SR: Mm-hmm

Student I: -- even though I can't conceptualize it, it's somehow opposite to what I ??

SR: So?

Student I: -- certain kind of extension.

SR: My lecture is directed to that point. Anyway, you are a philosopher, [laughs] kind of philosopher. So some philosophical explanation to our practice is necessary. So I spoke of a rather philosophical way tonight. And Buddhist philosophy is the denial of Buddhist philosophy. If you study philosophy you will acquire absolute freedom from Buddhist philosophy.

To intellectualize our understanding is to intellectualize our intellectuality. What is your intellectuality? What is philosophy? And if you study, if you push that philosophical way, through and through, philosophy will reach in dead end.

So we -- tonight I try to push the idea of freedom, idea of perfect social structure or freedom, to that point where you will find that there's no more perfect social structure.

In short, our life is real in the sea of samsara. That is absolutely true. Absolutely true.

Student J: Your life is?

SR: Hmm?

Student J: Your life is in the sea of what? (?)

SR: Samsara - sea of suffering. We say in the monastery, after Buddha passed away -- it is 2,050-some years ago that Buddha passed away. If today is pass, our life maybe -- may become shorter. We are like a fish in a small pond -- muddy pond [laughs]. Small, shallow, muddy pond. How is it possible to attain perfection in such a muddy pond? [Laughter]. But, we have to strive for it.

That perfection Buddha has strived for, and we have to be successor Buddha That is our way. Do you understand?

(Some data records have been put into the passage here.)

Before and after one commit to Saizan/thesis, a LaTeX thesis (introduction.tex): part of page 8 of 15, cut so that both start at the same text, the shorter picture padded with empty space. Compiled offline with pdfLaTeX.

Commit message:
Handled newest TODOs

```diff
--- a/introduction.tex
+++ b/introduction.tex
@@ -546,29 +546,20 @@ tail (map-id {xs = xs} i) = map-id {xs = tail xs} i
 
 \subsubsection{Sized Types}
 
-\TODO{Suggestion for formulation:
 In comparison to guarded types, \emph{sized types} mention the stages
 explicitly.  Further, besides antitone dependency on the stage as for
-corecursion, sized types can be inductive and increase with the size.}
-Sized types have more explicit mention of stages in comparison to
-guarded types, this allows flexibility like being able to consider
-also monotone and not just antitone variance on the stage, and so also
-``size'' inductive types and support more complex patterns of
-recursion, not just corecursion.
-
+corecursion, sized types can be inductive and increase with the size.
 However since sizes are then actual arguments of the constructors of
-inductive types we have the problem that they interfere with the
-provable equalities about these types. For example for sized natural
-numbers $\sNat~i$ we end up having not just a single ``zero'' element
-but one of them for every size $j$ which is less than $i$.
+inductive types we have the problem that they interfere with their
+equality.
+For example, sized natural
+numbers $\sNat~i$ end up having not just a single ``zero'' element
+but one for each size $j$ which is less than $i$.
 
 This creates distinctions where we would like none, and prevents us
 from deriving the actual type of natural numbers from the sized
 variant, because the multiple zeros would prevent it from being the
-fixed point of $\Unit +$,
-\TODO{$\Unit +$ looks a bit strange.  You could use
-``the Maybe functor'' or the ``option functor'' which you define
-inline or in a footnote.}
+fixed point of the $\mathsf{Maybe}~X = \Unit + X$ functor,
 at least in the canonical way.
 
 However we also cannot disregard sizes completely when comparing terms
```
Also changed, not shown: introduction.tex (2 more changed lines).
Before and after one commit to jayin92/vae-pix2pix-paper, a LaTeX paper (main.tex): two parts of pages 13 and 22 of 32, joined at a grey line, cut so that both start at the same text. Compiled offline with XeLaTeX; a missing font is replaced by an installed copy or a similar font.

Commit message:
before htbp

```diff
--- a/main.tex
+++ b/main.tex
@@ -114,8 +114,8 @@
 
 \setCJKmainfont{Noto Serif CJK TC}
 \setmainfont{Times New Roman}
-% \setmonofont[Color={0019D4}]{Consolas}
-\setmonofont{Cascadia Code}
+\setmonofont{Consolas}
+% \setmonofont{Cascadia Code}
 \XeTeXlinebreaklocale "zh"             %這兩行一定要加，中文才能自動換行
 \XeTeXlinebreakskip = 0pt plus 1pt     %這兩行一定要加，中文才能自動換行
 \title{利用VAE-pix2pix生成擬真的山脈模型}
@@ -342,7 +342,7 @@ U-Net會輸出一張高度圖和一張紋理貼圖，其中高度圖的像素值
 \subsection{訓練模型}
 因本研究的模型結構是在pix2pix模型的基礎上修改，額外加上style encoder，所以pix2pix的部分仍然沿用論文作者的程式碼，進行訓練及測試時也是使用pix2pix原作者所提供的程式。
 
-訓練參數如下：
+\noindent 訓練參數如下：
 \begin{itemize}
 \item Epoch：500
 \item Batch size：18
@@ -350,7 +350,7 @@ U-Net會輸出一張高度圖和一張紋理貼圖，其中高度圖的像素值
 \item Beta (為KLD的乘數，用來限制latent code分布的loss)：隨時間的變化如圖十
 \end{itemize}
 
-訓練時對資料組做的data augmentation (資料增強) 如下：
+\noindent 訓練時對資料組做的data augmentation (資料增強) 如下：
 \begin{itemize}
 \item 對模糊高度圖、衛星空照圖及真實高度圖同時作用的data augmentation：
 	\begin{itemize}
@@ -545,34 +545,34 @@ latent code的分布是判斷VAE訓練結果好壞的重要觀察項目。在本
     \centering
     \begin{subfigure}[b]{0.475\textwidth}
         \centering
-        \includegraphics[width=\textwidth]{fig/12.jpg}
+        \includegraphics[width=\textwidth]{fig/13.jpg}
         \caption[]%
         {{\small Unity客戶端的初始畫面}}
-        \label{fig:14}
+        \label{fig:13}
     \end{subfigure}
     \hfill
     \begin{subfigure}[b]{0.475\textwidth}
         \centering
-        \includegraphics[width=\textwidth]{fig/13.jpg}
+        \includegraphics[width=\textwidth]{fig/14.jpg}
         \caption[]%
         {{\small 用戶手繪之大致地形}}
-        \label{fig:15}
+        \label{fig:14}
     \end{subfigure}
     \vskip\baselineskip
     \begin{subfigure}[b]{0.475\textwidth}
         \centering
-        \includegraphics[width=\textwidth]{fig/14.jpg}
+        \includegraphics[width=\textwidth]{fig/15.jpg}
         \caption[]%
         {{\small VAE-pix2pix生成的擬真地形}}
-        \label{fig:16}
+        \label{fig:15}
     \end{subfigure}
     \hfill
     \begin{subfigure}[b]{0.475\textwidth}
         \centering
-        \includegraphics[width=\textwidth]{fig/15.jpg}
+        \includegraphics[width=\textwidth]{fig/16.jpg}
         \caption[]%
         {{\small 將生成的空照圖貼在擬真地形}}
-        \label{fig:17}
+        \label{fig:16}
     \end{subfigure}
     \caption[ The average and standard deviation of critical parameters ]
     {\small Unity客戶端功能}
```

And you want to find out some pure water in small pond -- pond [laughs] -- small muddy pond.

Every three-and-eight day, before four-and-nine day, we receive this kind of big stick on our shoulder. You are big man [grunts - miming hit on shoulder with stick]! [Laughter]. How is it possible?

To have idea of perfect is such a fire (?) -- when you are in that small pond and you cannot get out of it. That is true. That is an eternal truth that Buddha found out. Compared to this teaching, through your action to practice zazen here, you think you will find out how angry Buddha would be [laughs]. Do you understand?

If all of you understand this point, there will be no war. What is the meaning? It is like ??. [Laughter]. like a crab or leaves or catfish [laughter]. It is better something ??

Student K: Does it make sense?

SR: Does it make some sense? But catfish is catfish because it is catfish through and through. [Laughter].

Student K: ??

SR: There (?) catfish is something more than catfish. [laughs] When he walked with it, where? [laughter] How unusual [laughs] ?? is. [Laughter]. That is our way. So because catfish is catfish through and through-- big puddle (?) he's more than big catfish. He can move whole world. This is Zen! [laughs]

Student L: If the catfish wants to be a whale, isn't the desire to want to be a whale part of the catfish?

SR: [laughs]. If he want to be [laughs], maybe [Laughter]. If you were to be a catfish, you will have [laughs]some desire to become a whale, but you are sure big (?) [Laughter] Unfortunately! [Laughs, laughter].

Thank you very much.